/---
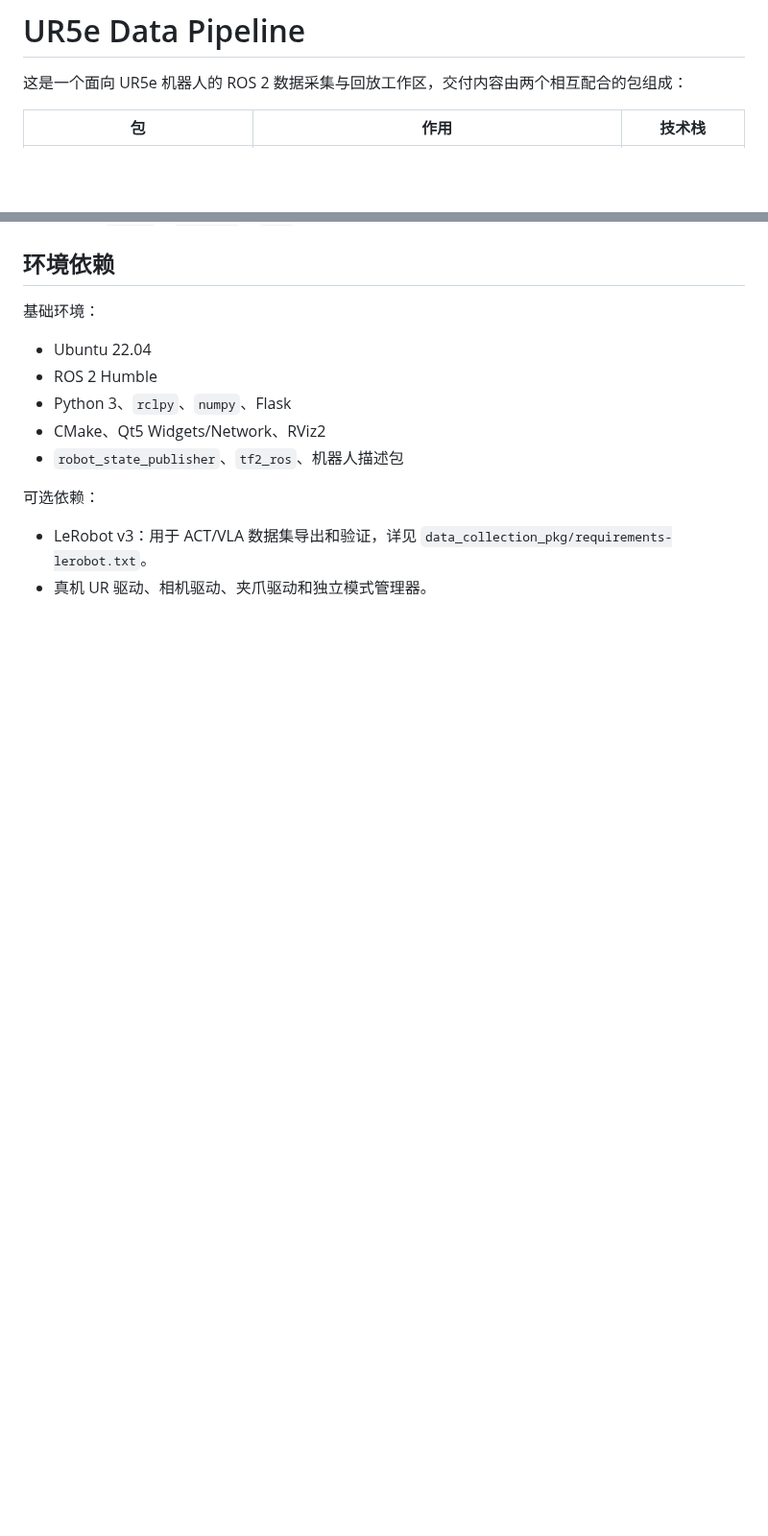
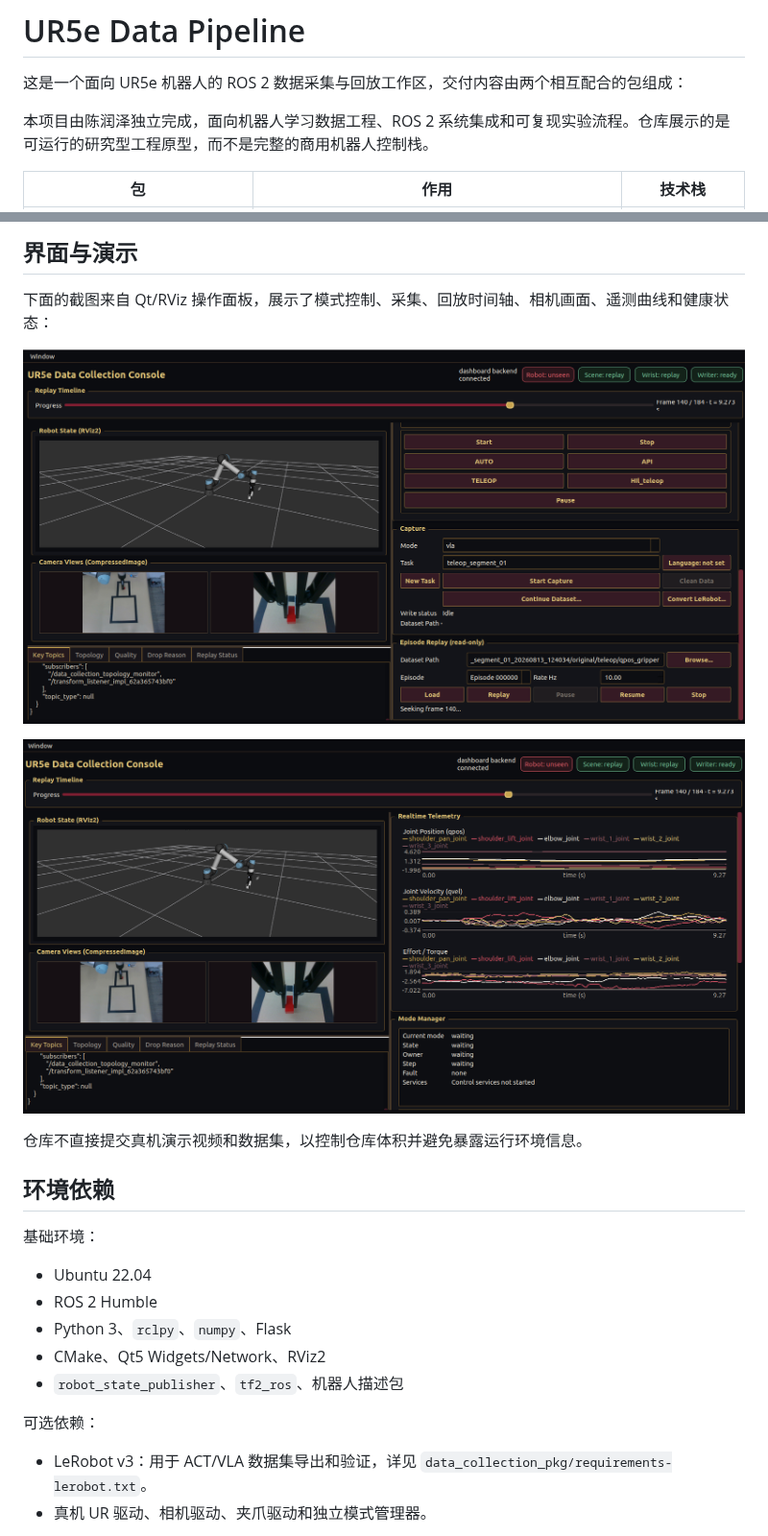
Before and after one commit to crz727/ur5e_data_pipeline, a Markdown page: README.md, 2 parts joined by grey strips. Shown at 96% size. GitHub-like rendering; pictures changed too: assets/ui_buttons.png (added), assets/ui_status.png (added); blank space fills up the shorter version.

```diff
--- a/README.md
+++ b/README.md
@@ -1,6 +1,8 @@
 # UR5e Data Pipeline
 
 这是一个面向 UR5e 机器人的 ROS 2 数据采集与回放工作区，交付内容由两个相互配合的包组成：
+
+本项目由陈润泽独立完成，面向机器人学习数据工程、ROS 2 系统集成和可复现实验流程。仓库展示的是可运行的研究型工程原型，而不是完整的商用机器人控制栈。
 
 | 包 | 作用 | 技术栈 |
 | --- | --- | --- |
@@ -24,3 +50,12 @@ data_collection_rviz_panel/   C++ Qt/RViz2 操作面板包
+## 界面与演示
+
+下面的截图来自 Qt/RViz 操作面板，展示了模式控制、采集、回放时间轴、相机画面、遥测曲线和健康状态：
+
+![Qt/RViz 操作面板](assets/ui_buttons.png)
+
+![实时遥测与模式管理器状态](assets/ui_status.png)
+
+仓库不直接提交真机演示视频和数据集，以控制仓库体积并避免暴露运行环境信息。
 
 ## 环境依赖
 
```
Also changed, not shown: other parts of README.md (+63 -0 lines), CHANGELOG.md (added, +11 -0 lines), 5 other files.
\---
Problem
Only lines containing "parts" belong in the answer; copy every such line from the records.

Output of the exercise
Before and after one commit to crz727/ur5e_data_pipeline, a Markdown page: README.md, 2 parts joined by grey strips. Shown at 96% size. GitHub-like rendering; pictures changed too: assets/ui_buttons.png (added), assets/ui_status.png (added); blank space fills up the shorter version.
Also changed, not shown: other parts of README.md (+63 -0 lines), CHANGELOG.md (added, +11 -0 lines), 5 other files.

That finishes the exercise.